The website has its quirks, too. As cleverly spotted by one of the TMC forum members (BerTX), it does some funky stuff when calculating the route where there’s no adequate Supercharger coverage along the way:


It would make for a heck of a road trip if one would follow that suggestion!

As far as I can tell, there’s one new feature that Tesla vehicles are lacking – you can add stops to your itinerary:


Way points have been requested by Tesla owners for a long time now, hopefully this is a sign that it will be introduced in the cars as well.

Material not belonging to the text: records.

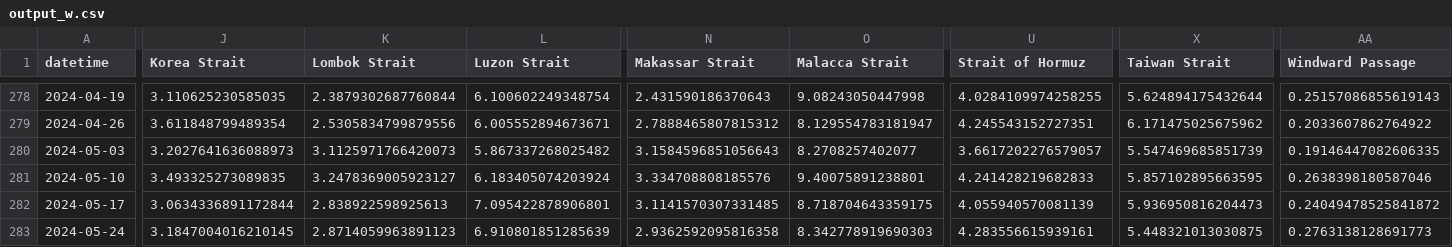
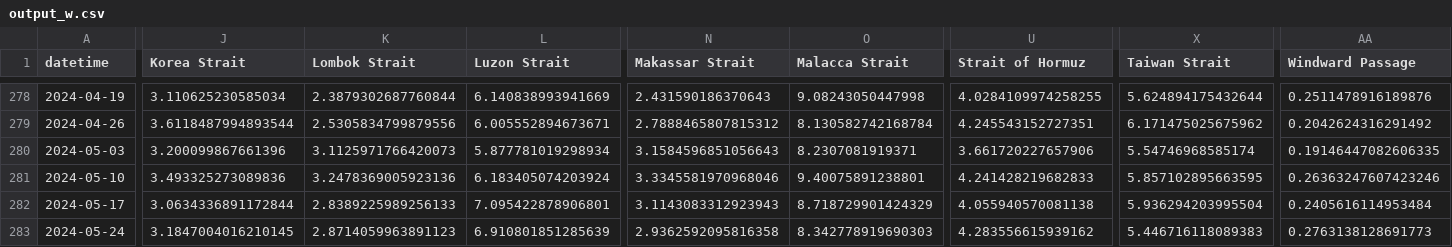
Before and after one commit to scottbar/chart_updates, a CSV file: output_w.csv, drawn as a sheet; only a part is shown, gaps mark what is left out; the diff covers the shown part only; the diff names each change by its address in the sheet, - before the commit and + after, or states it on an @@ line.

```diff
--- a/output_w.csv
+++ b/output_w.csv
-J278 (Korea Strait): 3.110625230585035
+J278 (Korea Strait): 3.110625230585034
-L278 (Luzon Strait): 6.100602249348754
+L278 (Luzon Strait): 6.140838993941669
-AA278 (Windward Passage): 0.25157086855619143
+AA278 (Windward Passage): 0.2511478916189876
-J279 (Korea Strait): 3.611848799489354
+J279 (Korea Strait): 3.6118487994893544
-O279 (Malacca Strait): 8.129554783181947
+O279 (Malacca Strait): 8.130582742168784
-AA279 (Windward Passage): 0.2033607862764922
+AA279 (Windward Passage): 0.2042624316291492
-J280 (Korea Strait): 3.2027641636088973
+J280 (Korea Strait): 3.200099867661396
-L280 (Luzon Strait): 5.867337268025482
+L280 (Luzon Strait): 5.877781019298934
-O280 (Malacca Strait): 8.2708257402077
+O280 (Malacca Strait): 8.2307081919371
-U280 (Strait of Hormuz): 3.6617202276579057
+U280 (Strait of Hormuz): 3.661720227657906
-X280 (Taiwan Strait): 5.547469685851739
+X280 (Taiwan Strait): 5.54746968585174
-J281 (Korea Strait): 3.493325273089835
+J281 (Korea Strait): 3.493325273089836
-K281 (Lombok Strait): 3.2478369005923127
+K281 (Lombok Strait): 3.2478369005923136
-N281 (Makassar Strait): 3.334708808185576
+N281 (Makassar Strait): 3.3345581970968046
-AA281 (Windward Passage): 0.2638398180587046
+AA281 (Windward Passage): 0.26363247607423246
-K282 (Lombok Strait): 2.838922598925613
+K282 (Lombok Strait): 2.8389225989256133
-N282 (Makassar Strait): 3.1141570307331485
+N282 (Makassar Strait): 3.1143083312923943
-O282 (Malacca Strait): 8.718704643359175
+O282 (Malacca Strait): 8.718729901424329
-U282 (Strait of Hormuz): 4.055940570081139
+U282 (Strait of Hormuz): 4.055940570081138
-X282 (Taiwan Strait): 5.936950816204473
+X282 (Taiwan Strait): 5.936294203995504
-AA282 (Windward Passage): 0.24049478525841872
+AA282 (Windward Passage): 0.2405616114953484
-U283 (Strait of Hormuz): 4.283556615939161
+U283 (Strait of Hormuz): 4.283556615939162
-X283 (Taiwan Strait): 5.448321013030875
+X283 (Taiwan Strait): 5.446716118089383
```
Also changed, not shown: 1 added row and 114 edited cells elsewhere in this file, indeed.csv.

An introduction of the trip planning tool coincides with a recent tweet from Musk about the revamped navigation system coming our way and I am starting to wonder if this is just a teaser of what’s coming. Wouldn’t it be great if we could plan the whole trip on the computer or phone and download it to the car using the Tesla app? I guess time will tell if there are more works on the way. There are some reports already about updated maps being pushed to the fleet, so hopefully we won’t have to wait too long!

As it is, the tool seems to be targeting potential buyers more than the existing owners, so they can try and see where the car of their choice could bring them.

First World problem solved – enter automatic windshield wipers in Tesla!

As reported in this thread on TMC (Tesla Motors Club) forum, there is a new update being pushed to the fleet that enables automatic wipers on Tesla Models S and X with Autopilot hardware 2.x. Cars with AP 1.0 already had that feature (using rain sensor, just like many other higher-end cars). The difference is that the newer Tesla cars don’t have a dedicated sensor anymore. Instead, the car was supposed to use some of the cameras that the car is equipped with. The feature has been long promised by the automaker. So much so that it has became a number two complain on the list by the unsatisfied Tesla owners feeling cheated and lied to by this omission. Number one would have to be the promise of Autopilot and Full Self Driving (FSD) capabilities, but I guess it depends on whom you ask in particular. I know, First World Problems from the people that already own and drive the best car on the planet ;).

I think there were numerous valid reasons for the delay. Not an insignificant one being the parting of the ways between Tesla and Mobileye, the latter of which was responsible for most of the developments around autonomous driving until then. Assembling a new team and starting to develop your own know-how in a discipline which is not exactly as old as bread baking takes time. Creating the software algorithms that would allow for the cameras to detect precipitation without interfering with the rest of the functionality designed around EAP/FSD poses a great challenge and most likely was not on a priority list, either.

The feature is available in software release 2017.50.3 as a beta. As far as I know, it is also the industry-first implementation that uses cameras and neural network bits instead of traditional sensors. There’s a number of companies holding patents or having technology around vision-based rain sensing, but seems that Tesla is the first to actually implement it!

How does it work? Is it better than the systems in other cars currently on the market? Is it capable to replace human intervention with manual adjustments of sensitivity/speed? I will be happy to report as soon as my car gets the update!